[WORK ORDER] Every line that includes the word "InUse" needs to be copied from the listing.

[DATASET ENTRIES]

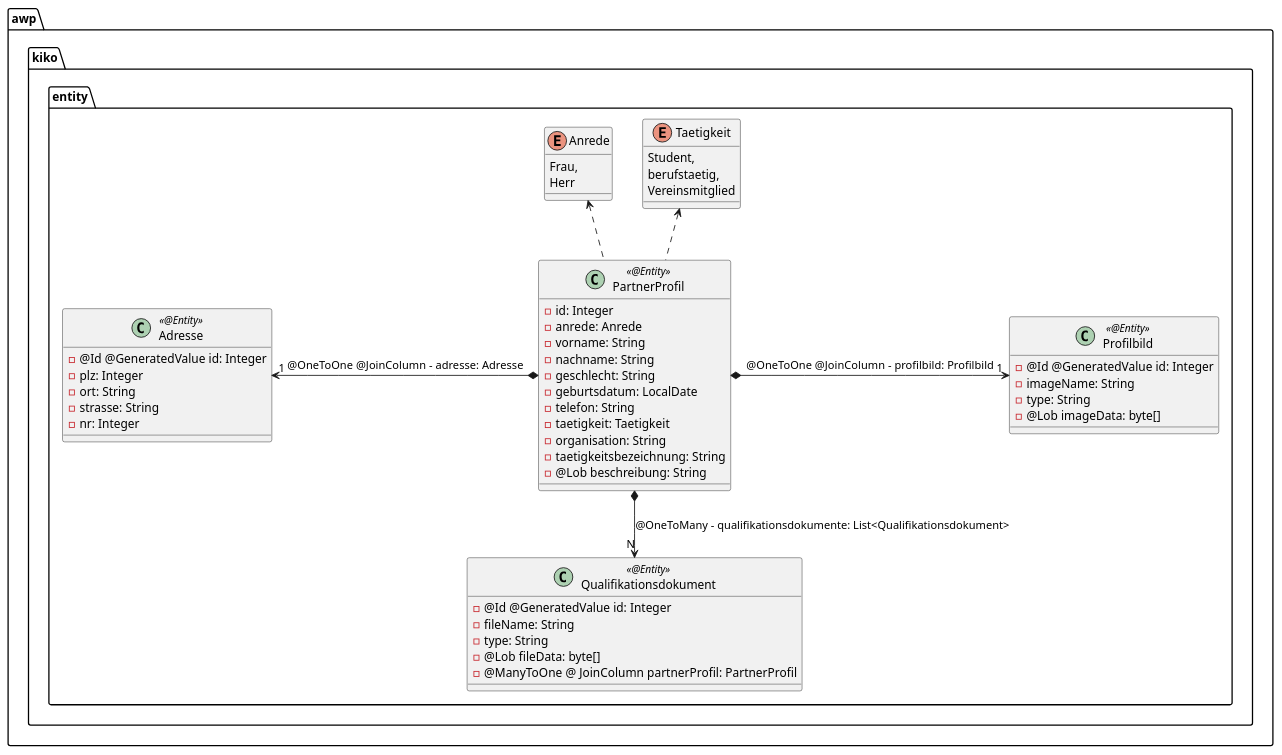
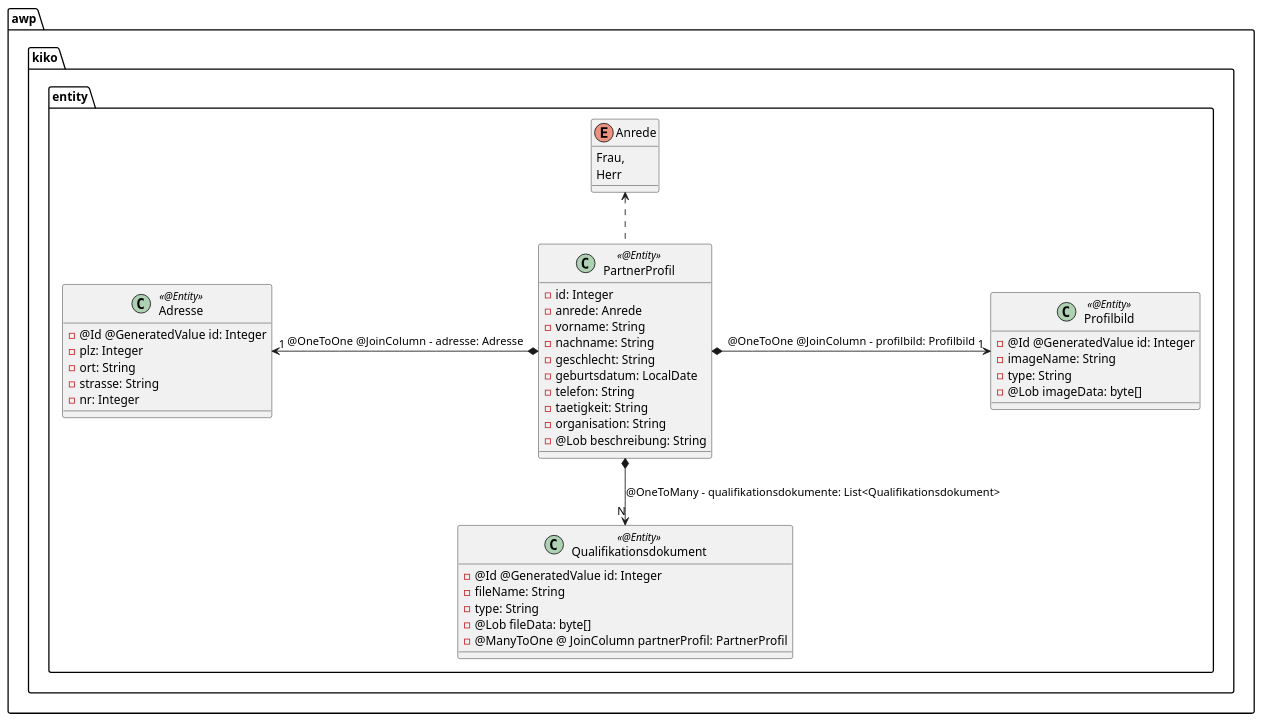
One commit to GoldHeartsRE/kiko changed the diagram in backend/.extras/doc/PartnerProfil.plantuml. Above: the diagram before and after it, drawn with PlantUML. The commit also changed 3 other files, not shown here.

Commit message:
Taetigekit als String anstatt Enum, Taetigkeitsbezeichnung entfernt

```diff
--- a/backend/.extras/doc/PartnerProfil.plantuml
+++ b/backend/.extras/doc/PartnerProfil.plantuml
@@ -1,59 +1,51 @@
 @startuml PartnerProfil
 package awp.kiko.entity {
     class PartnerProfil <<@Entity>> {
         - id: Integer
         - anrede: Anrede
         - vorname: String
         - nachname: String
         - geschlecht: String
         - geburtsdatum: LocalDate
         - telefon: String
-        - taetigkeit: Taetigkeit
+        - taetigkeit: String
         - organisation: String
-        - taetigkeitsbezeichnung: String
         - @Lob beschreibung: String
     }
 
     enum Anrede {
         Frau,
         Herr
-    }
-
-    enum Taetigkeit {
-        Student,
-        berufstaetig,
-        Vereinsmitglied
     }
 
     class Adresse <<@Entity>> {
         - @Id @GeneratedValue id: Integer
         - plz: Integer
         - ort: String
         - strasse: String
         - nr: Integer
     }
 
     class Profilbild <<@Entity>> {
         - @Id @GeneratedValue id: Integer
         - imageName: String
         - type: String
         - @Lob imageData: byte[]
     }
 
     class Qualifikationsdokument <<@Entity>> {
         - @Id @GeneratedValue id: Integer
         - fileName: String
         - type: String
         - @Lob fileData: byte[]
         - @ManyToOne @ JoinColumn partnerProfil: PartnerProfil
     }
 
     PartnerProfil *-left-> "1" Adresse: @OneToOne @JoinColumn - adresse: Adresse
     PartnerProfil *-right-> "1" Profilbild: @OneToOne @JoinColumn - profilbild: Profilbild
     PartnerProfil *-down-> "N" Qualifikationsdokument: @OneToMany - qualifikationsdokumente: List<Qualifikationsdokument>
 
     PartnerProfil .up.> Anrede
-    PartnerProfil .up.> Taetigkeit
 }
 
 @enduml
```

==

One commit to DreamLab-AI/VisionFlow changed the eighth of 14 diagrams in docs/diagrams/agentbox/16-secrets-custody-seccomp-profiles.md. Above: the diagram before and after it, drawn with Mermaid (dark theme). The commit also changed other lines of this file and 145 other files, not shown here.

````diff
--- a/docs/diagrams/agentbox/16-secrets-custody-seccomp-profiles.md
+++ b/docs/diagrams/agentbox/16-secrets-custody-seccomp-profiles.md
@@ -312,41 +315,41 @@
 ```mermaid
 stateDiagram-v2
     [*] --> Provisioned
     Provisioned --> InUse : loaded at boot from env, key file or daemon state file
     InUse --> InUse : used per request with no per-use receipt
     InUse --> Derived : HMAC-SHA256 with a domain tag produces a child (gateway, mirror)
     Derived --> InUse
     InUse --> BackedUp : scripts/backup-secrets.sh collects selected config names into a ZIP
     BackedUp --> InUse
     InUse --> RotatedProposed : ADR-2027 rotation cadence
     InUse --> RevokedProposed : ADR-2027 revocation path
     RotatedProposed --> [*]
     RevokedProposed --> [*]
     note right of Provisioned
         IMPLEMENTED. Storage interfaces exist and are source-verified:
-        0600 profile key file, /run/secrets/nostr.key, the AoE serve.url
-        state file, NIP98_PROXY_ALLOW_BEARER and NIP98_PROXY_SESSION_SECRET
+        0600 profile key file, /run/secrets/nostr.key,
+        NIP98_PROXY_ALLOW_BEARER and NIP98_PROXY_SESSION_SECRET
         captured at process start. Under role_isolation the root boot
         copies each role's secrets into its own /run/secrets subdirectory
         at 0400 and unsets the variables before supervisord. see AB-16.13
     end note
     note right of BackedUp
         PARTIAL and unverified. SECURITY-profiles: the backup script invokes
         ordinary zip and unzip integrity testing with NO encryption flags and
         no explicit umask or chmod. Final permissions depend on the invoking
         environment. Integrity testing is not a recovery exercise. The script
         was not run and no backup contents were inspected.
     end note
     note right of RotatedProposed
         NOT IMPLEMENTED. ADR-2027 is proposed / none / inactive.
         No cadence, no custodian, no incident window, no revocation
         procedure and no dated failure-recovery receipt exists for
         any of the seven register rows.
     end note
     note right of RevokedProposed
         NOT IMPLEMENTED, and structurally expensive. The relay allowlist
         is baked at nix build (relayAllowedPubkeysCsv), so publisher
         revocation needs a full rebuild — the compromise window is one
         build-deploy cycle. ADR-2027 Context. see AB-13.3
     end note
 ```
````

[ANSWER BELOW]
     Provisioned --> InUse : loaded at boot from env, key file or daemon state file
     InUse --> InUse : used per request with no per-use receipt
     InUse --> Derived : HMAC-SHA256 with a domain tag produces a child (gateway, mirror)
     Derived --> InUse
     InUse --> BackedUp : scripts/backup-secrets.sh collects selected config names into a ZIP
     BackedUp --> InUse
     InUse --> RotatedProposed : ADR-2027 rotation cadence
     InUse --> RevokedProposed : ADR-2027 revocation path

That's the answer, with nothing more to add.